VMware vRealize Network Insight helps customers build an optimized, highly available and secure network infrastructure across multi-cloud environments. It accelerates micro-segmentation deployment, minimizes business risk during application migration and enables customers to confidently manage and scale NSX deployments. 

This part of the lab is presented as a Hands-on Labs Interactive Simulation. This will allow you to experience steps which are too time-consuming or resource intensive to do live in the lab environment. In this simulation, you can use the software interface as if you are interacting with a live environment.

*** SPECIAL NOTE ***    The simulation you are about to do is comprised of three parts:

Part 1 - Building Microsegmentation with vRealize Network Insight

Part 2 - NSX Events and Alerting with vRealize Network Insight

Part 3 - Monitoring NSX-T with vRealize Network Insight

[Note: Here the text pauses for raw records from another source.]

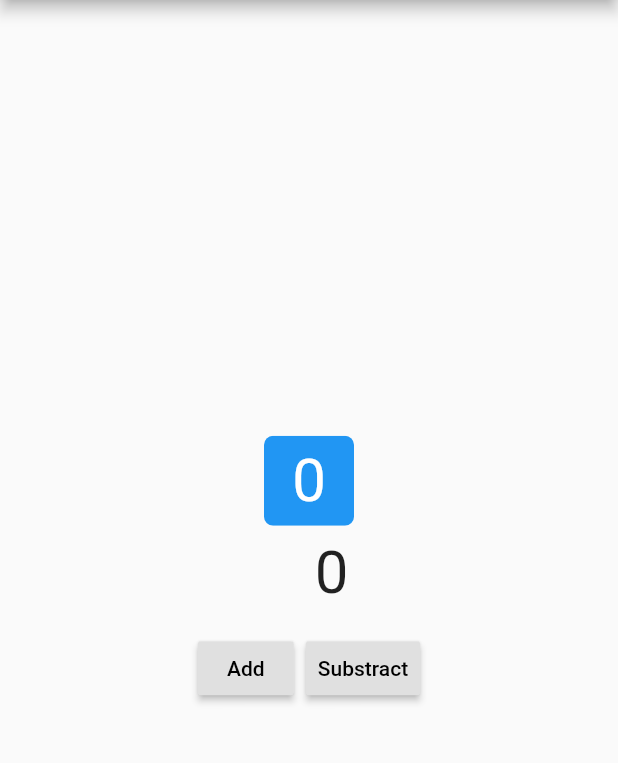
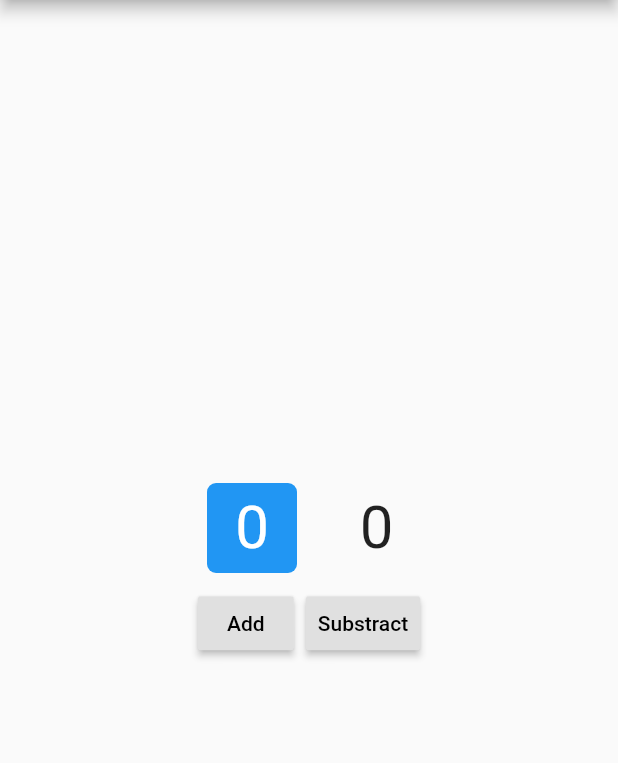
Before and after one commit to aryzhov/flutter-rolodex, a Flutter app: the screen it shows after launch, on a phone screen of 412 x 824 dp, the part 84-847 px from its top. Run offline on Flutter 3.47's test engine with Material 2 defaults, Android fonts, the phone set to English and light mode, and no system bars.

Commit message:
Updated the example app

```diff
--- a/example/lib/main.dart
+++ b/example/lib/main.dart
@@ -32,6 +32,9 @@ class _MyAppState extends State<MyApp> {
           body: Column(
             mainAxisAlignment: MainAxisAlignment.center,
             crossAxisAlignment: CrossAxisAlignment.center,
+            children: <Widget>[
+              Row(
+                mainAxisAlignment: MainAxisAlignment.center,
                 children: <Widget>[
                   Rolodex(
                     theme: const RolodexThemeData(
@@ -77,6 +80,8 @@ class _MyAppState extends State<MyApp> {
                       ],
                     ),
                   ),
+                ],
+              ),
               ButtonBar(
                 alignment: MainAxisAlignment.center,
                 children: <Widget>[
```
Lines whose indentation alone changed are shown as unchanged.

Click on each link to open the interactive simulation. To continue to the next part of the simulation you will need to click on "Return to the Lab" in the upper right of the screen.


Module 7 Conclusion



 

You've finished Module 7

Congratulations on completing Module 7.

Please proceed to any module below which interests you the most.

 

 

Test Your Skills!

 

Now that you’ve completed this lab, try testing your skills with VMware Odyssey, our newest Hands-on Labs gamification program. We have taken Hands-on Labs to the next level by adding gamification elements to the labs you know and love. Experience the fully automated VMware Odyssey as you race against the clock to complete tasks and reach the highest ranking on the leaderboard. Try the NSX-T Odyssey lab

 

 

How to End Lab

 

To end your lab click on the END button.  

 

Conclusion

Thank you for participating in the VMware Hands-on Labs. Be sure to visit http://hol.vmware.com/ to continue your lab experience online.

Lab SKU: HOL-2026-01-NET

Version: 20200602-171106